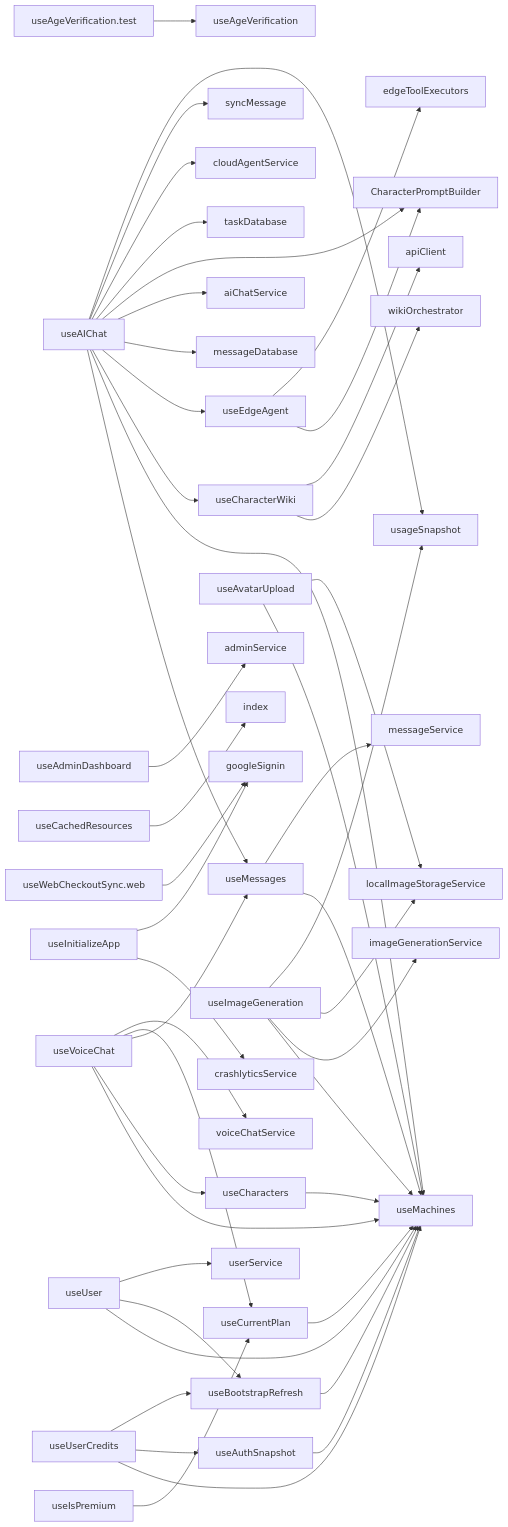
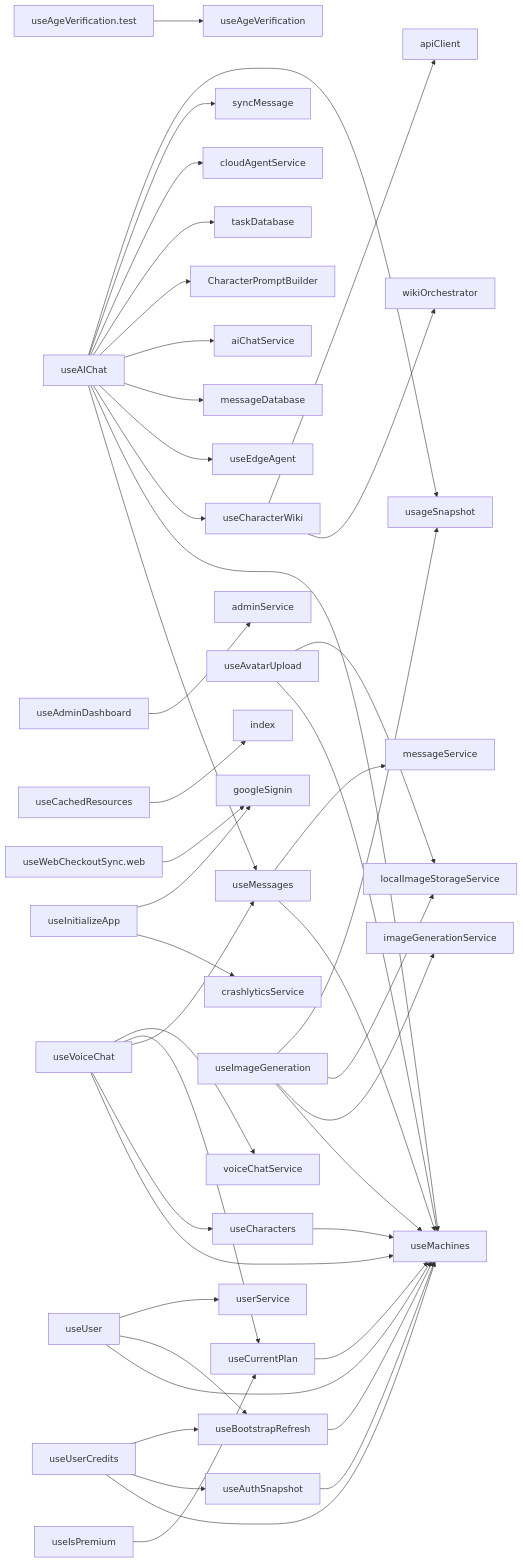
The diagram in docs/flowcharts/HOOKS.md (equationalapplications/clanker), drawn with Mermaid before and after one commit. The commit also changed 4 other files, not shown here.

````diff
--- a/docs/flowcharts/HOOKS.md
+++ b/docs/flowcharts/HOOKS.md
@@ -4,48 +4,46 @@
 ```mermaid
 graph LR
   useAgeVerification.test --> useAgeVerification
   useAIChat --> useMessages
   useAIChat --> useMachines
   useAIChat --> useCharacterWiki
   useAIChat --> useEdgeAgent
   useAIChat --> messageDatabase
   useAIChat --> aiChatService
   useAIChat --> CharacterPromptBuilder
   useAIChat --> taskDatabase
   useAIChat --> cloudAgentService
   useAIChat --> syncMessage
   useAIChat --> usageSnapshot
   useAdminDashboard --> adminService
   useAuthSnapshot --> useMachines
   useAvatarUpload --> useMachines
   useAvatarUpload --> localImageStorageService
   useBootstrapRefresh --> useMachines
   useCachedResources --> index
   useCharacterWiki --> wikiOrchestrator
   useCharacterWiki --> apiClient
   useCharacters --> useMachines
   useCurrentPlan --> useMachines
-  useEdgeAgent --> CharacterPromptBuilder
-  useEdgeAgent --> edgeToolExecutors
   useImageGeneration --> useMachines
   useImageGeneration --> imageGenerationService
   useImageGeneration --> localImageStorageService
   useImageGeneration --> usageSnapshot
   useInitializeApp --> crashlyticsService
   useInitializeApp --> googleSignin
   useIsPremium --> useCurrentPlan
   useMessages --> useMachines
   useMessages --> messageService
   useUser --> useMachines
   useUser --> useBootstrapRefresh
   useUser --> userService
   useUserCredits --> useMachines
   useUserCredits --> useAuthSnapshot
   useUserCredits --> useBootstrapRefresh
   useVoiceChat --> useMachines
   useVoiceChat --> useCharacters
   useVoiceChat --> useMessages
   useVoiceChat --> useCurrentPlan
   useVoiceChat --> voiceChatService
   useWebCheckoutSync.web --> googleSignin
 ```
````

......

Reprint all the data above verbatim, excluding pictures.

The diagram in docs/flowcharts/HOOKS.md (equationalapplications/clanker), drawn with Mermaid before and after one commit. The commit also changed 4 other files, not shown here.

````diff
--- a/docs/flowcharts/HOOKS.md
+++ b/docs/flowcharts/HOOKS.md
@@ -4,48 +4,46 @@
 ```mermaid
 graph LR
   useAgeVerification.test --> useAgeVerification
   useAIChat --> useMessages
   useAIChat --> useMachines
   useAIChat --> useCharacterWiki
   useAIChat --> useEdgeAgent
   useAIChat --> messageDatabase
   useAIChat --> aiChatService
   useAIChat --> CharacterPromptBuilder
   useAIChat --> taskDatabase
   useAIChat --> cloudAgentService
   useAIChat --> syncMessage
   useAIChat --> usageSnapshot
   useAdminDashboard --> adminService
   useAuthSnapshot --> useMachines
   useAvatarUpload --> useMachines
   useAvatarUpload --> localImageStorageService
   useBootstrapRefresh --> useMachines
   useCachedResources --> index
   useCharacterWiki --> wikiOrchestrator
   useCharacterWiki --> apiClient
   useCharacters --> useMachines
   useCurrentPlan --> useMachines
-  useEdgeAgent --> CharacterPromptBuilder
-  useEdgeAgent --> edgeToolExecutors
   useImageGeneration --> useMachines
   useImageGeneration --> imageGenerationService
   useImageGeneration --> localImageStorageService
   useImageGeneration --> usageSnapshot
   useInitializeApp --> crashlyticsService
   useInitializeApp --> googleSignin
   useIsPremium --> useCurrentPlan
   useMessages --> useMachines
   useMessages --> messageService
   useUser --> useMachines
   useUser --> useBootstrapRefresh
   useUser --> userService
   useUserCredits --> useMachines
   useUserCredits --> useAuthSnapshot
   useUserCredits --> useBootstrapRefresh
   useVoiceChat --> useMachines
   useVoiceChat --> useCharacters
   useVoiceChat --> useMessages
   useVoiceChat --> useCurrentPlan
   useVoiceChat --> voiceChatService
   useWebCheckoutSync.web --> googleSignin
 ```
````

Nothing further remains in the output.